Dutch team aims for The Ocean Race
Published on May 25th, 2020
With a new plan for The Ocean Race 2021-22 to utilize the IMOCA class to determine the champion, but also include the third use of the VO65 one design class for a secondary prize, event organizers hope the availability of both class boats will boost interest in the next edition of the crewed around the world contest.
The next to join this list is W Ocean Racing which seeks to be the first Dutch entry for The Ocean Race. With race veteran Chris Nicholson, the team has secured the VO65 Team AkzoNobel from the previous race, but their path forward is far from clear.
They may use this boat, or perhaps pivot and enter in the IMOCA 60 division, which likely will be a decision based on the success of their sponsor recruitment. For now, they have an arrangement with AkzoNobel to use the boat for training and competition, but also to facilitate a corporate sailing program for AkzoNobel customers.
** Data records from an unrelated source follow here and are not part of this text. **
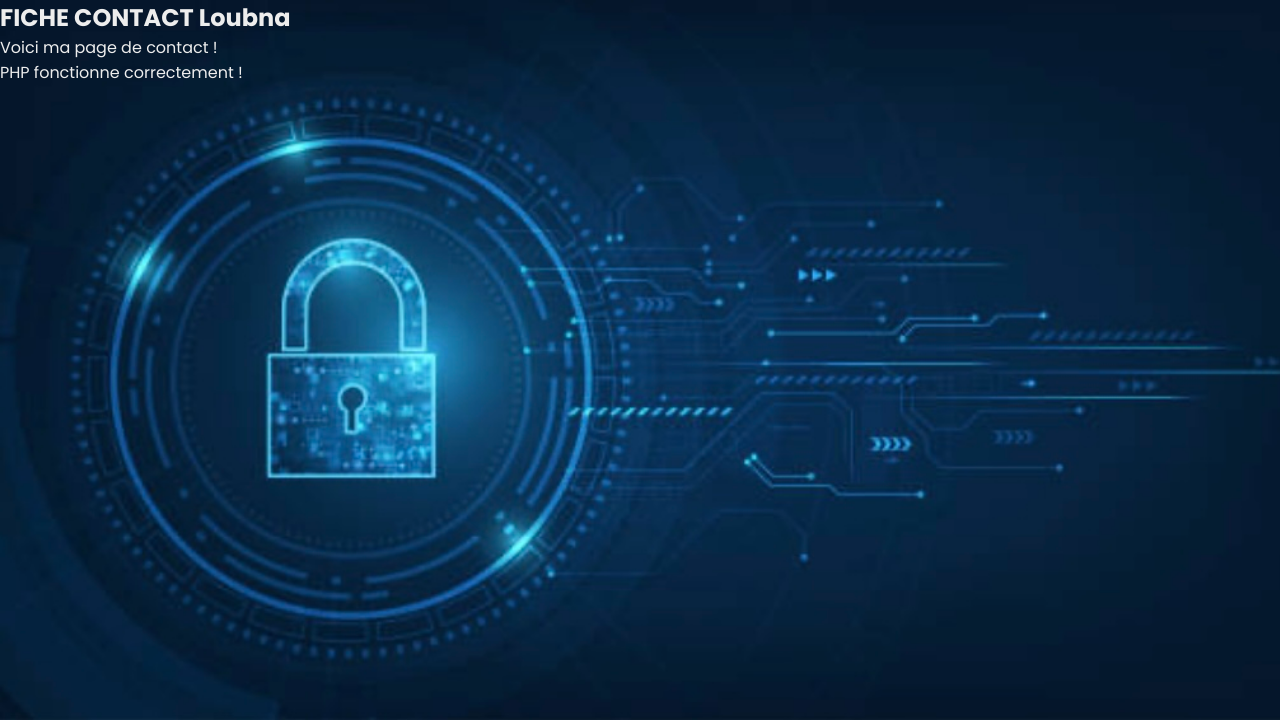
Repository: Loubna77290/Portfolio-de-Loubna
Page: http://localhost/contact.php
These files come from the project's save history. The page is drawn as it stood at one moment and after the next save; the edit follows.
The browser window is 1280 px wide. The pictures show the whole page.
The page is run by PHP 8.4 with error messages shown; the project is at /var/www/html/.

Above is the page before, as saved 2025-03-10 00:51:19.

After the next save:
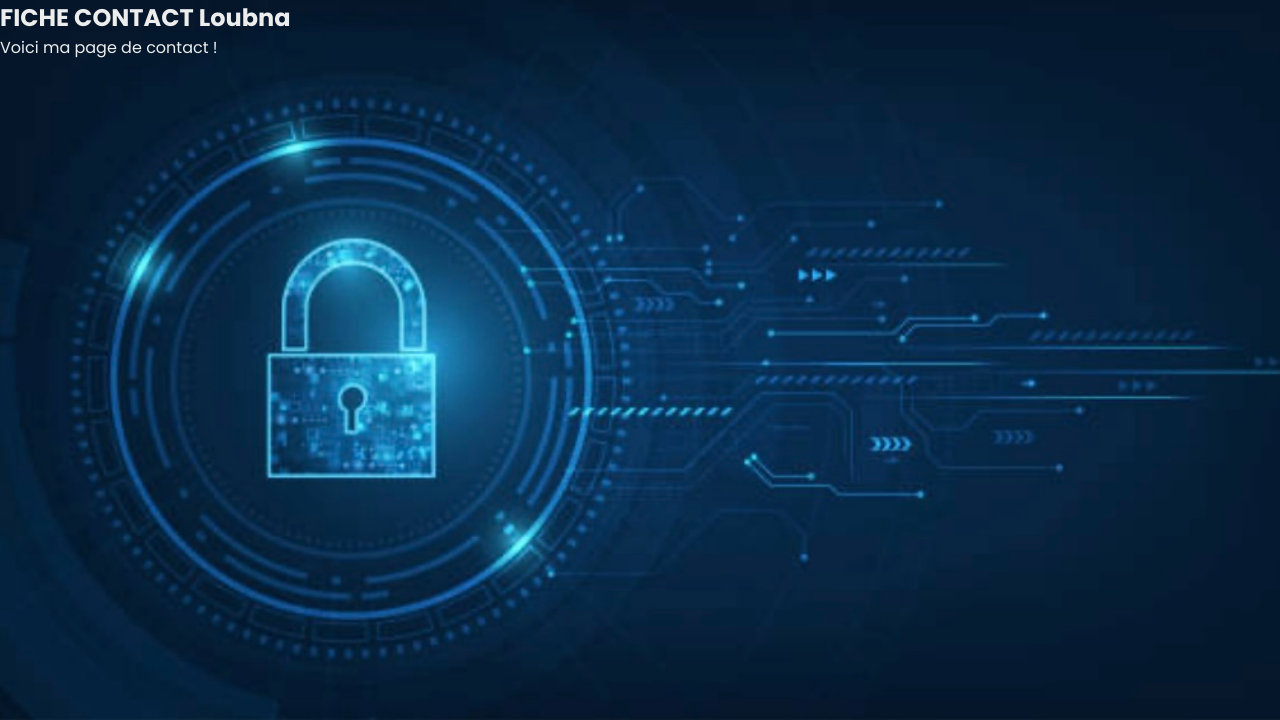
Saved 21 s later.
--- a/contact.php
+++ b/contact.php
@@ -12,11 +12,6 @@
         <h1>FICHE CONTACT Loubna</h1>
         <p>Voici ma page de contact !</p>
 
-        <?php
-        echo "PHP fonctionne correctement !"
-        ?>
-
-
     </div>
     </section>
 
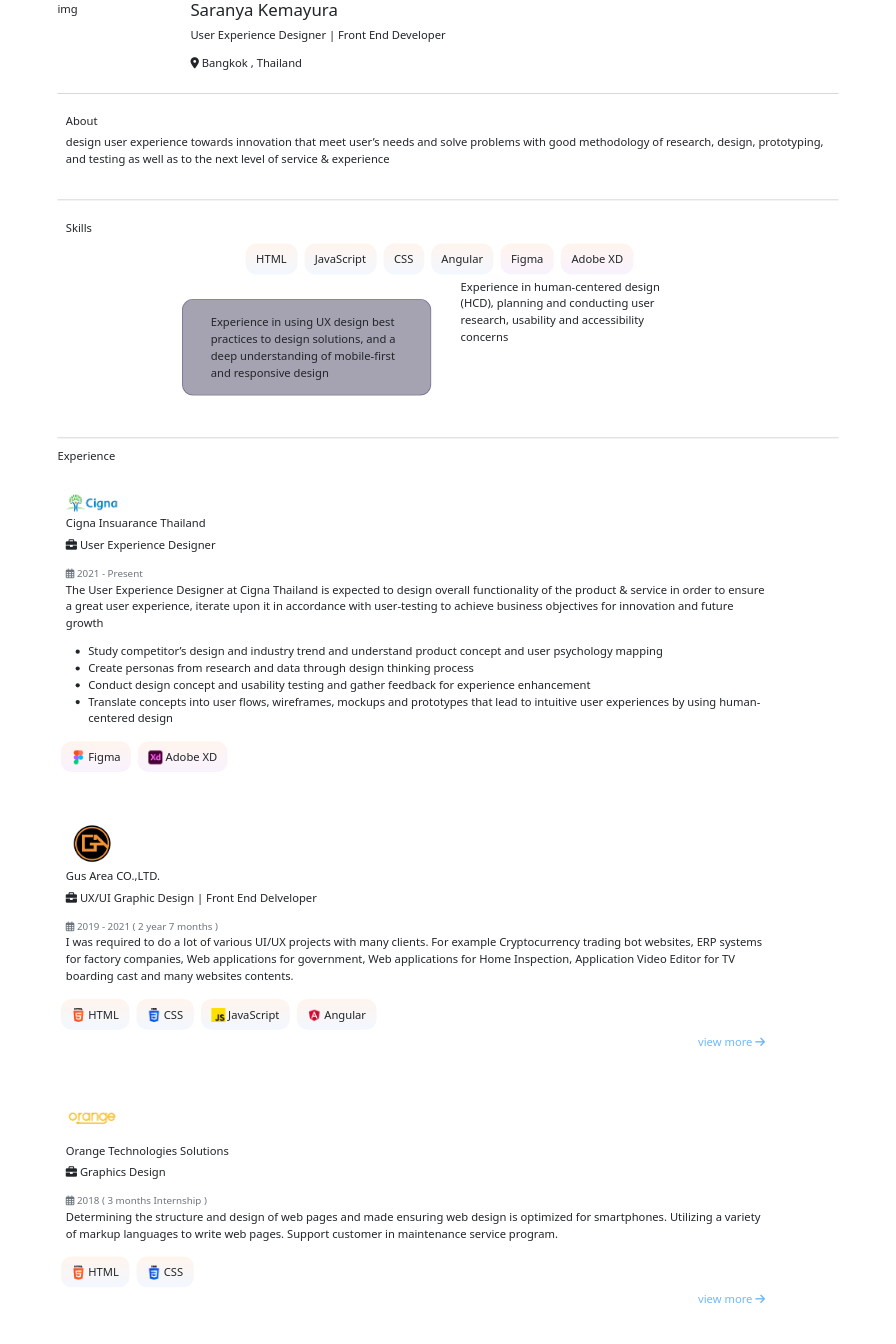
Repository: 0910th/portfolio
Page: index.html
An editor plug-in stored every save of this project. The page is shown before and after the next save, followed by the edit.
The browser window is 1280 px wide. The pictures show the part of the page from y = 0 to 1920 px (the page is 2665 px tall), at 70% of full size.

Above is the page before, as saved 2022-12-23 15:03:29.

After the next save:
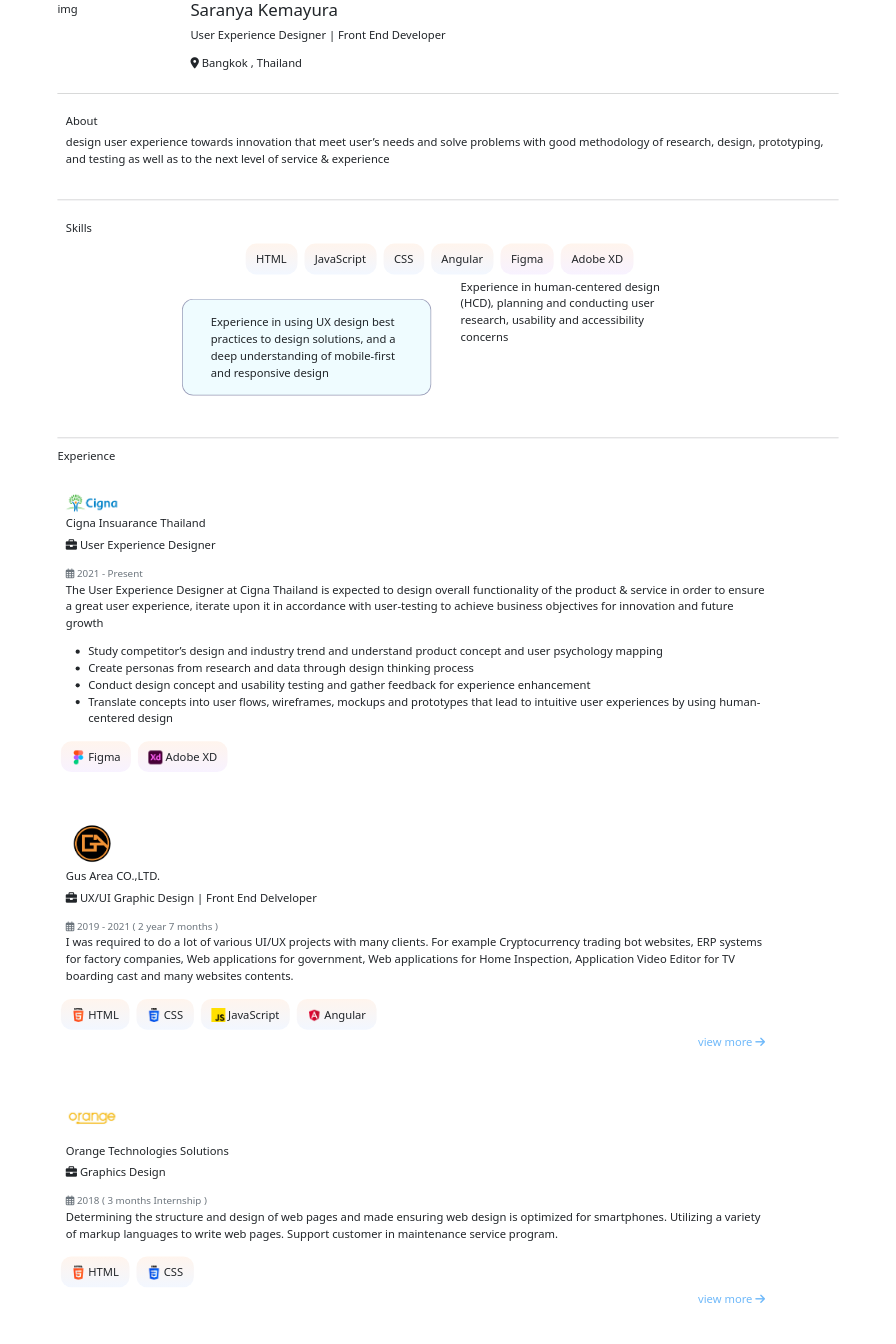
Saved 23 s later.
--- a/css/mystyle.css
+++ b/css/mystyle.css
@@ -24,7 +24,7 @@
 
 }
 .card-skills{
-    background: rgba(31,27,61,.4);
+    background: rgba(214, 248, 255, 0.4);
     border-radius: 16px;
     z-index: 0;
     border: 1px solid rgba(63,57,111,.5);
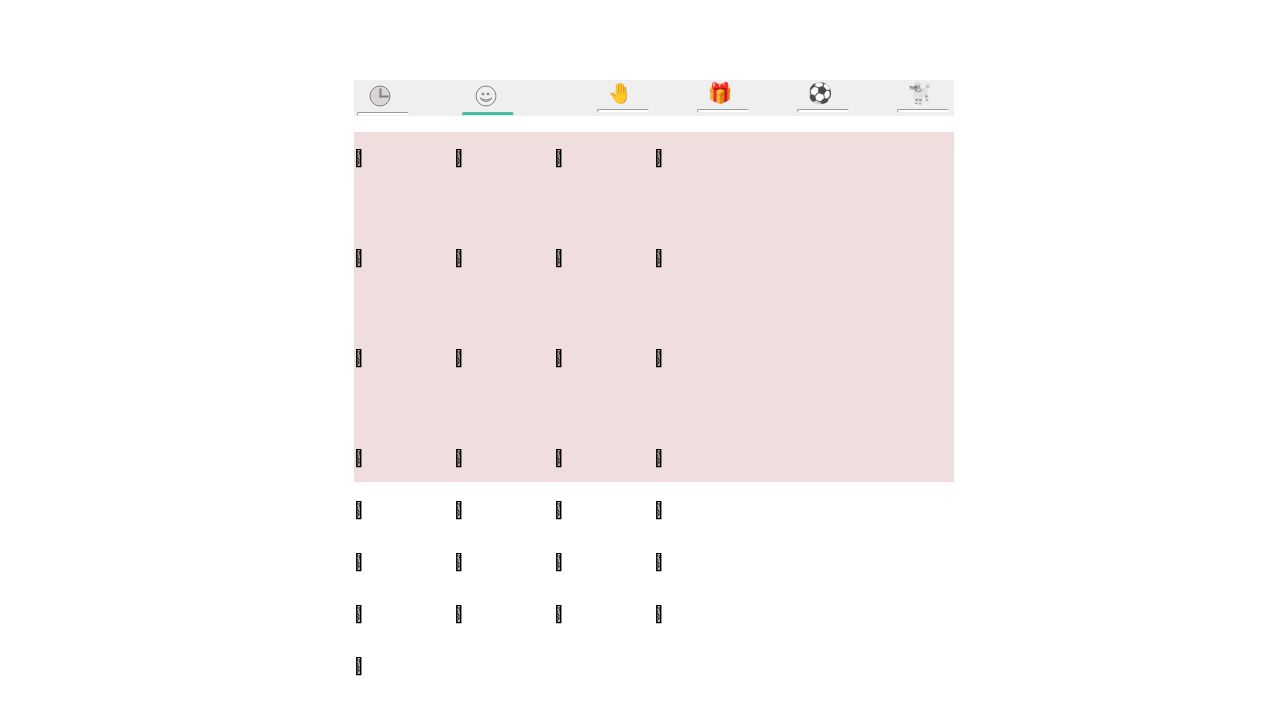
Repository: Gaj123-coder/emoji-search-app
Page: /
The author's editor kept a copy of each file at every save. The page is drawn from the files as they stood at one save, then again after the next save.
The browser window is 1280 px wide. The pictures show the whole page.
The project was rebuilt for these pictures with package versions that can differ from the ones it lists, and the page was loaded fresh each time.

Above is the page before, as saved 2021-10-31 12:26:51.

After the next save:
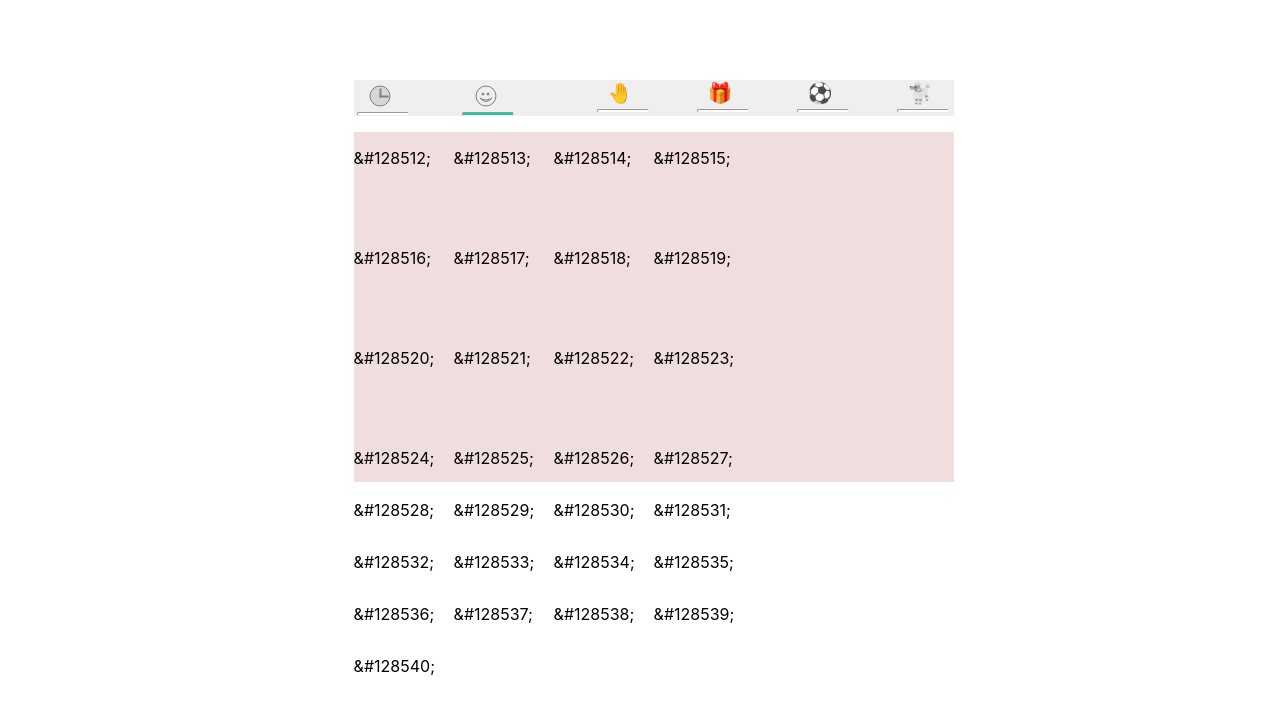
Saved 9 s later.
--- a/src/Components/Result/result.js
+++ b/src/Components/Result/result.js
@@ -13,7 +13,7 @@ const Res=(props)=>{
     return (
         <div className={Em["emoji"]}>
             {data.map((val)=>{return <div>
-                    <p>&#123357;</p>
+                    <p>&#{val};</p>
                 </div>
             })}
         </div>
Perhaps the only area of certainty is AkzoNobel will not return as a sponsor again.
Regards crew selection, Nicholson indicated the focus for now is on finding funding the campaign.
“It is true that due to the coronavirus situation, we and other potential teams have lost precious commercial time and that the timing is now quite tight to close our respective budgets in time,” notes Managing Director Nathalie Queré. “Challenging, but not impossible.”
The Ocean Race 2021-22 (formerly The Volvo Ocean Race) will be raced in two classes of boats: the high-performance, foiling, IMOCA 60 class and the one-design VO65 class which has been used for the last two editions of the race. Entries in the IMOCA 60 class will compete for The Ocean Race trophy, while those racing the VO65s will chase the Ocean Challenge Trophy.
Ten Stopovers for 14th Edition:
• Alicante, Spain: This historic Mediterranean port will host the start for the fifth consecutive edition in the autumn of 2021.
• Cabo Verde: More accustomed to having offshore teams sail by, or stop for repair, this archipelago of ten volcanic islands in the central Atlantic Ocean will become just the second African venue the race has ever visited and the first West African nation to host the event. Details.
• Cape Town, South Africa: Located on the shore of Table Bay, Cape Town, as the oldest urban area in South Africa, was developed by the United East India Company (VOC) as a supply station for Dutch ships sailing to East Africa, India, and the Far East. Located at latitude 33.55° S, it’s approximately the same as Sydney and Buenos Aires and equivalent to Casablanca and Los Angeles in the northern hemisphere. Details.
• Shenzhen, China: Located in the southeast, the city is a modern metropolis that links Hong Kong to China’s mainland. It’s known for its shopping destinations and features contemporary buildings, such as the 600m-tall skyscraper Ping An International Finance Centre, and a number of amusement parks. The city is a leading global technology hub and was one of the fastest-growing cities in the world in the 1990s and the 2000s. Details.
• Auckland, New Zealand: European, Polynesian, Asian, and strong Maori heritages give Auckland its distinctive culture. Located in the North Island of New Zealand, it is the most populous urban area in the country with an urban population of around 1,570,100. Details.
• Itajaí, Brazil: To the south of Rio de Janeiro, Itajaí was founded in the mid-19th century by German and Italian colonists, and is now the commercial centre and Atlantic port for an agricultural region drained by the Itajaí River and its tributaries. Details.
• Newport, USA: Located on Aquidneck Island, Newport is 74 miles south of Boston and 180 miles northeast of New York City. It is known as a New England summer resort and is famous for its historic mansions and its rich sailing history. It was the location of every challenge to the America’s Cup between 1930 and 1983. It is also the home of Naval Station Newport, which houses the United States Naval War College, the Naval Undersea Warfare Center, and an important Navy training center. This is the third consecutive edition of the race to stop in Newport. Details.
• Aarhus, Denmark: The course comes to the east coast of the Jutland peninsula during the spring of 2022, following a popular ‘Fly-By’ of the city during the final leg of the 2017-18 edition of the Race. Details.
• The Hague, Netherlands: This city along the North Sea coast will welcome the race for a third consecutive time, first coming as a ‘pitstop’ on the final leg of the 2014-15 edition and as the final finish port for the 2017-18 race. Details.
• Genoa, Italy: As the birthplace of Christopher Columbus, this first-time race host is Italy’s largest sea port yet remains full of grandeur as the gateway to the Riviera while offering weighty architectural heritage. Details.